Task prompt —
Reproduce each record exactly, but exclude every picture.

- Opening Delimiter -

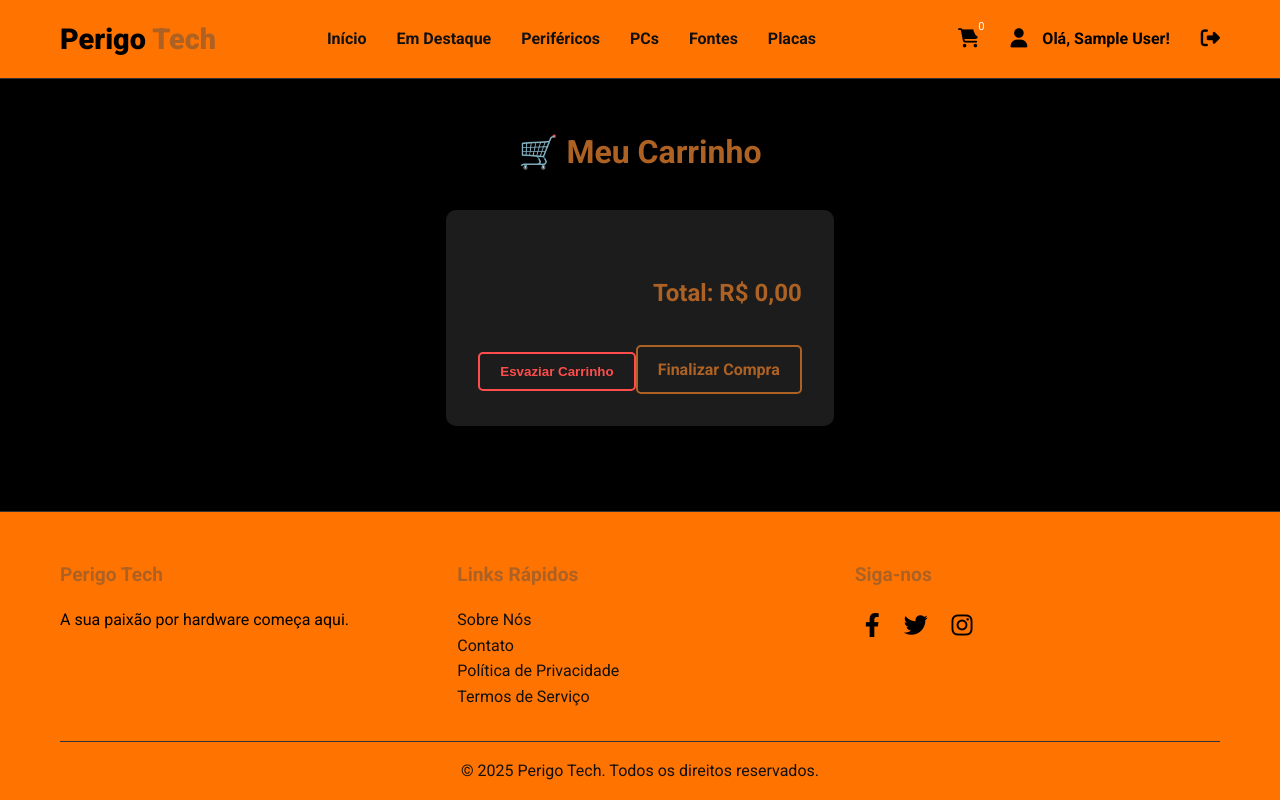
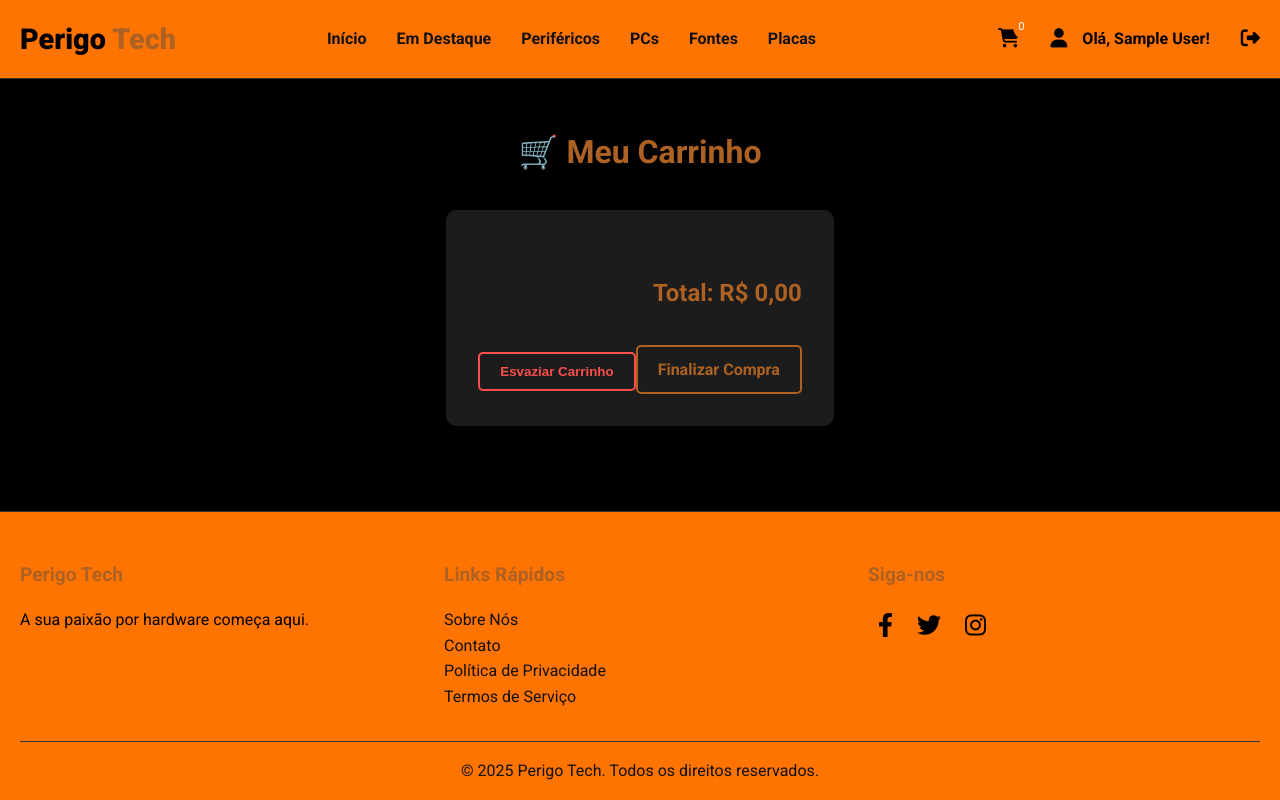
Before and after one commit to yanosmartins/Perigo-Tech, a PHP site: page /carrinho.php in a window 1280 px wide. Run offline with PHP 8.4, Linux system fonts and the light colour scheme; the visitor is signed in with stand-in values (Sample User, id 1); data that the repository does not hold is empty.

Commit message:
Update carrinho.php

```diff
--- a/perigotech/carrinho.php
+++ b/perigotech/carrinho.php
@@ -51,17 +51,13 @@ if (!isset($_SESSION['nome'])) {
             background-color: black;
             color: white;
             line-height: 1.6;
-
-            /* --- CORREÇÃO FOOTER FLUTUANTE --- */
             display: flex;
             flex-direction: column;
             min-height: 100vh;
-            /* --- FIM DA CORREÇÃO --- */
         }
 
         main {
-            /* --- CORREÇÃO FOOTER FLUTUANTE --- */
-            flex-grow: 1; /* Faz o <main> esticar e preencher o espaço */
+            flex-grow: 1;
         }
 
         html {
@@ -69,7 +65,7 @@ if (!isset($_SESSION['nome'])) {
         }
 
         .container {
-            max-width: 1200px;
+            max-width: 1310px;
             margin: 0 auto;
             padding: 0 20px;
         }
```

- Closing Delimiter -

Answer —
Before and after one commit to yanosmartins/Perigo-Tech, a PHP site: page /carrinho.php in a window 1280 px wide. Run offline with PHP 8.4, Linux system fonts and the light colour scheme; the visitor is signed in with stand-in values (Sample User, id 1); data that the repository does not hold is empty.

Commit message:
Update carrinho.php

```diff
--- a/perigotech/carrinho.php
+++ b/perigotech/carrinho.php
@@ -51,17 +51,13 @@ if (!isset($_SESSION['nome'])) {
             background-color: black;
             color: white;
             line-height: 1.6;
-
-            /* --- CORREÇÃO FOOTER FLUTUANTE --- */
             display: flex;
             flex-direction: column;
             min-height: 100vh;
-            /* --- FIM DA CORREÇÃO --- */
         }
 
         main {
-            /* --- CORREÇÃO FOOTER FLUTUANTE --- */
-            flex-grow: 1; /* Faz o <main> esticar e preencher o espaço */
+            flex-grow: 1;
         }
 
         html {
@@ -69,7 +65,7 @@ if (!isset($_SESSION['nome'])) {
         }
 
         .container {
-            max-width: 1200px;
+            max-width: 1310px;
             margin: 0 auto;
             padding: 0 20px;
         }
```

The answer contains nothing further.